8 Ways Pastors can Refresh Their Tired Souls

Peter Drucker, one of the world’s greatest leadership experts, once listed what he considered the four hardest jobs in the world. Here are those four: President of the United States, a university president, a CEO of a hospital, and a pastor. Wow, strong words from a wise man. Although I’ve not held the first three jobs, I have served as a pastor for over 35 years. It can be tough and pastors must care for their souls. Consider these 8 ways to refresh your tired soul.

  1. Do something totally different from ministry. Often pastors spend even their free time on ministry related pursuits and thoughts. Consider doing something totally different from the ministry vein. I once took improv classes I found very refreshing to my soul.
  2.  Be okay with taking care of you. Pete Scazzero, most known for emotionally healthy spirituality, learned this the hard way and wrote these words.
    • “The degree to which you love yourself corresponds to the degree to which you love others. Caring for ourselves was difficult for us to do without feeling guilty. We unwittingly thought that dying to ourselves for the sake of the gospel meant dying to marital intimacy and joy in life. We had died to something God had never intended we die to.” (www.christianity today.com/le/1998/winter/8l1063.html)
  3. Keep healthy boundaries with others. A boundary is a line that helps define those things for which we are responsible. They define who we are and who we are not; when properly managed they can bring us great freedom with others in our churches.
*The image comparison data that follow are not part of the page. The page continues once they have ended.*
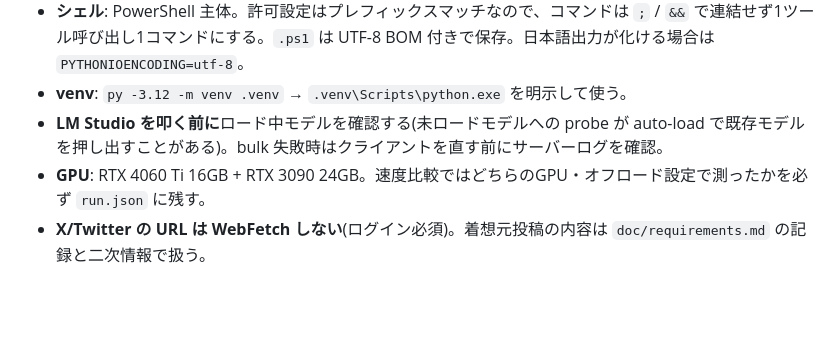
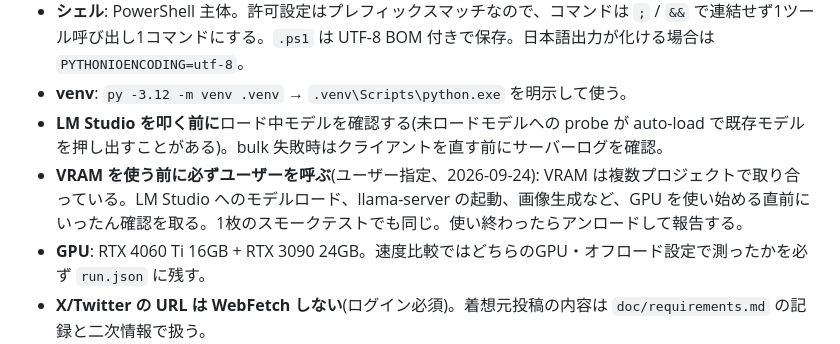
Before and after one commit to Yumeno/vlm-decision-classifier, a Markdown page: CLAUDE.md, the part around the change. Drawn GitHub-style; blank space fills up the shorter version.

```diff
--- a/CLAUDE.md
+++ b/CLAUDE.md
@@ -34,5 +34,6 @@
 - **シェル**: PowerShell 主体。許可設定はプレフィックスマッチなので、コマンドは `;` / `&&` で連結せず1ツール呼び出し1コマンドにする。`.ps1` は UTF-8 BOM 付きで保存。日本語出力が化ける場合は `PYTHONIOENCODING=utf-8`。
 - **venv**: `py -3.12 -m venv .venv` → `.venv\Scripts\python.exe` を明示して使う。
 - **LM Studio を叩く前に**ロード中モデルを確認する(未ロードモデルへの probe が auto-load で既存モデルを押し出すことがある)。bulk 失敗時はクライアントを直す前にサーバーログを確認。
+- **VRAM を使う前に必ずユーザーを呼ぶ**(ユーザー指定、2026-09-24): VRAM は複数プロジェクトで取り合っている。LM Studio へのモデルロード、llama-server の起動、画像生成など、GPU を使い始める直前にいったん確認を取る。1枚のスモークテストでも同じ。使い終わったらアンロードして報告する。
 - **GPU**: RTX 4060 Ti 16GB + RTX 3090 24GB。速度比較ではどちらのGPU・オフロード設定で測ったかを必ず `run.json` に残す。
 - **X/Twitter の URL は WebFetch しない**(ログイン必須)。着想元投稿の内容は `doc/requirements.md` の記録と二次情報で扱う。
```
Also changed, not shown: doc/worklog.md (+21 -0 lines).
I recommend Henry Cloud and John Townsend’s bestseller Boundaries for better understanding.
  4. Lighten up and laugh more often (not at others’ expense, though). Current research on how humor affects leadership has discovered that the most effective leaders use humor more often than less effective ones. (Goleman, Boyatzis, and McKee, Primal Leadership, 34).
  5. Build relationships with no ministry purpose in mind. Eugene Peterson, the author of The Message Bible paraphrase said…
    • “Pastors can lose touch with relational vitality when their relationships are driven by programmatic necessity. When this happens, pastors can lose the context for love, hope, faith, touch, and a kind of mutual vulnerability. In the midst of the congregation, pastors become lonely and feel isolated-and that isolation can be deadly to the pastoral life. Those are the conditions in which inappropriate intimacies flourish.” (http://www.alban.org/conversation.aspx?id=3280)
  6. Take care of your body through exercise, healthy eating, and adequate sleep.
  7. Master technology, don’t let it master you. I’m a techno geek. I was one of the original Mac owners and I use an iPhone and an iPad. I love electronic gadgets. I’m on Facebook. I tweet, text, e-mail, and blog. I’ve found, however, that technology can easily enslave me. It’s a battle yet when I control my technology, I’m more at peace. Interestingly, research has shown that the average worker is interrupted every eleven minutes and takes twenty-five minutes to refocus back on his job. I found that to be generally true in my life when I compulsively check e-mail.
  8. Periodically take a solo retreat. Occasionally I’ve taken a night and a day at a local retreat center. I’m usually the only one there. When I go, I think, pray, plan, write, and study. Those periodic getaways refresh my soul and help break me from the rigors of ministry, resetting my focus to respond appropriately to the stresses ministry brings.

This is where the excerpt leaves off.